→ **WORK INSTRUCTION**
A word-for-word copy of the data, with no images, is the required answer.
----------------------------------------
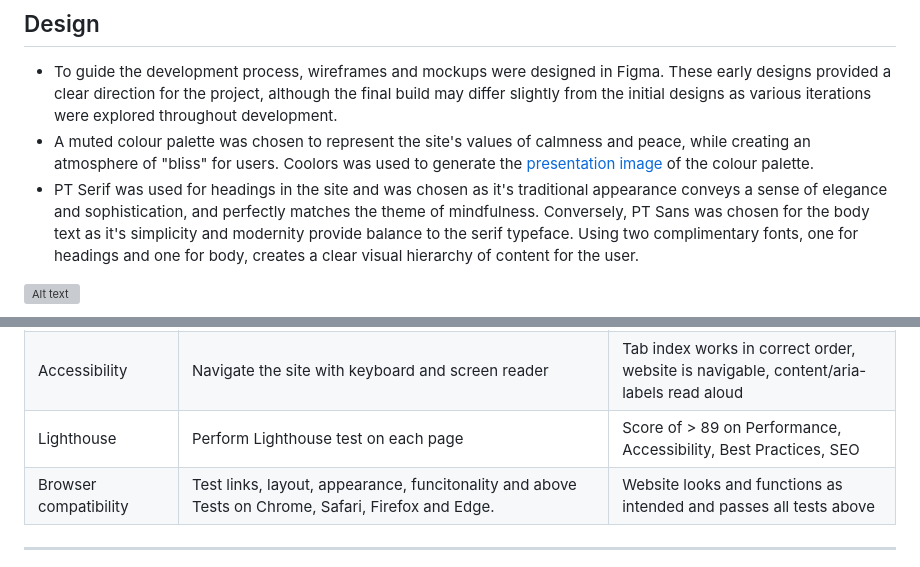
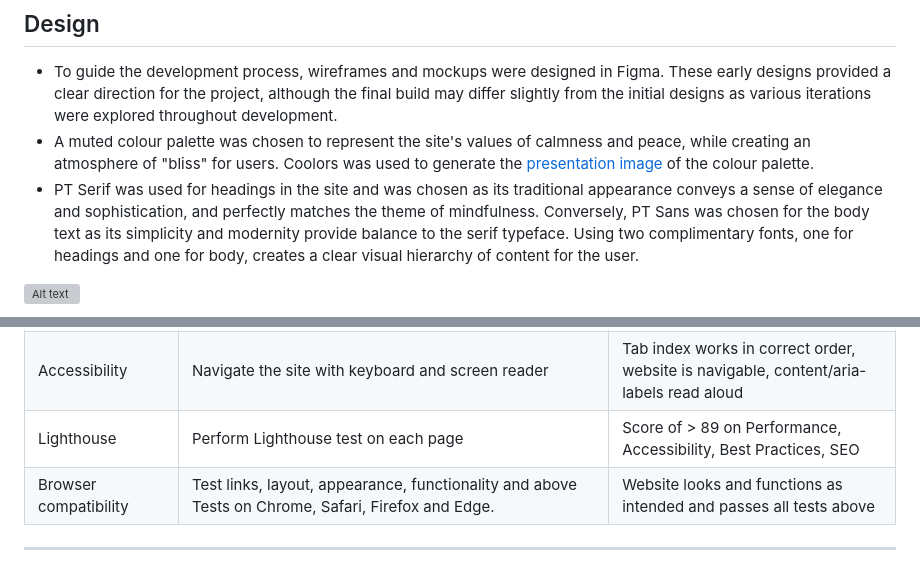
Before and after one commit to CarlMurray/bliss-pp1, a Markdown page: README.md, 2 parts joined by grey strips. GitHub-like rendering; grey boxes are pictures that could not be loaded.

Commit message:
spell check and corrections

```diff
--- a/README.md
+++ b/README.md
@@ -51,7 +51,7 @@ The key goals of the site include providing a user-friendly platform that makes
 ## Design
 - To guide the development process, wireframes and mockups were designed in Figma. These early designs provided a clear direction for the project, although the final build may differ slightly from the initial designs as various iterations were explored throughout development.
 - A muted colour palette was chosen to represent the site's values of calmness and peace, while creating an atmosphere of "bliss" for users. Coolors was used to generate the [presentation image](https://coolors.co/ffffff-fae5ce-f7e5d1-fcd3a3-f5cb82-e3b66a-7a5e40-3b3b3b-ff5f33) of the colour palette.
-- PT Serif was used for headings in the site and was chosen as it's traditional appearance conveys a sense of elegance and sophistication, and perfectly matches the theme of mindfulness. Conversely, PT Sans was chosen for the body text as it's simplicity and modernity provide balance to the serif typeface. Using two complimentary fonts, one for headings and one for body, creates a clear visual hierarchy of content for the user.
+- PT Serif was used for headings in the site and was chosen as its traditional appearance conveys a sense of elegance and sophistication, and perfectly matches the theme of mindfulness. Conversely, PT Sans was chosen for the body text as its simplicity and modernity provide balance to the serif typeface. Using two complimentary fonts, one for headings and one for body, creates a clear visual hierarchy of content for the user.
 
 ![Alt text](/assets/img/readme-img/figma-screens.png "Figma screens")
 
@@ -167,7 +167,7 @@ I used the following technologies, platforms and support in building my project:
 | Responsiveness | Resize viewport window from 320px upwards with Chrome Dev Tools. Use Responsive Design Checker to test various mobile, tablet and large screen sizes | Page layout remains intact and adapts to screen size as intended |
 | Accessibility | Navigate the site with keyboard and screen reader | Tab index works in correct order, website is navigable, content/aria-labels read aloud |
 | Lighthouse | Perform Lighthouse test on each page | Score of > 89 on Performance, Accessibility, Best Practices, SEO |
-| Browser compatibility | Test links, layout, appearance, funcitonality and above Tests on Chrome, Safari, Firefox and Edge. | Website looks and functions as intended and passes all tests above
+| Browser compatibility | Test links, layout, appearance, functionality and above Tests on Chrome, Safari, Firefox and Edge. | Website looks and functions as intended and passes all tests above
 --------
 
 ![Alt text](/assets/img/readme-img/html-validation.png "HTML validation (for Home page)")
```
----------------------------------------
→ **ANSWER BOX**
Before and after one commit to CarlMurray/bliss-pp1, a Markdown page: README.md, 2 parts joined by grey strips. GitHub-like rendering; grey boxes are pictures that could not be loaded.

Commit message:
spell check and corrections

```diff
--- a/README.md
+++ b/README.md
@@ -51,7 +51,7 @@ The key goals of the site include providing a user-friendly platform that makes
 ## Design
 - To guide the development process, wireframes and mockups were designed in Figma. These early designs provided a clear direction for the project, although the final build may differ slightly from the initial designs as various iterations were explored throughout development.
 - A muted colour palette was chosen to represent the site's values of calmness and peace, while creating an atmosphere of "bliss" for users. Coolors was used to generate the [presentation image](https://coolors.co/ffffff-fae5ce-f7e5d1-fcd3a3-f5cb82-e3b66a-7a5e40-3b3b3b-ff5f33) of the colour palette.
-- PT Serif was used for headings in the site and was chosen as it's traditional appearance conveys a sense of elegance and sophistication, and perfectly matches the theme of mindfulness. Conversely, PT Sans was chosen for the body text as it's simplicity and modernity provide balance to the serif typeface. Using two complimentary fonts, one for headings and one for body, creates a clear visual hierarchy of content for the user.
+- PT Serif was used for headings in the site and was chosen as its traditional appearance conveys a sense of elegance and sophistication, and perfectly matches the theme of mindfulness. Conversely, PT Sans was chosen for the body text as its simplicity and modernity provide balance to the serif typeface. Using two complimentary fonts, one for headings and one for body, creates a clear visual hierarchy of content for the user.
 
 ![Alt text](/assets/img/readme-img/figma-screens.png "Figma screens")
 
@@ -167,7 +167,7 @@ I used the following technologies, platforms and support in building my project:
 | Responsiveness | Resize viewport window from 320px upwards with Chrome Dev Tools. Use Responsive Design Checker to test various mobile, tablet and large screen sizes | Page layout remains intact and adapts to screen size as intended |
 | Accessibility | Navigate the site with keyboard and screen reader | Tab index works in correct order, website is navigable, content/aria-labels read aloud |
 | Lighthouse | Perform Lighthouse test on each page | Score of > 89 on Performance, Accessibility, Best Practices, SEO |
-| Browser compatibility | Test links, layout, appearance, funcitonality and above Tests on Chrome, Safari, Firefox and Edge. | Website looks and functions as intended and passes all tests above
+| Browser compatibility | Test links, layout, appearance, functionality and above Tests on Chrome, Safari, Firefox and Edge. | Website looks and functions as intended and passes all tests above
 --------
 
 ![Alt text](/assets/img/readme-img/html-validation.png "HTML validation (for Home page)")
```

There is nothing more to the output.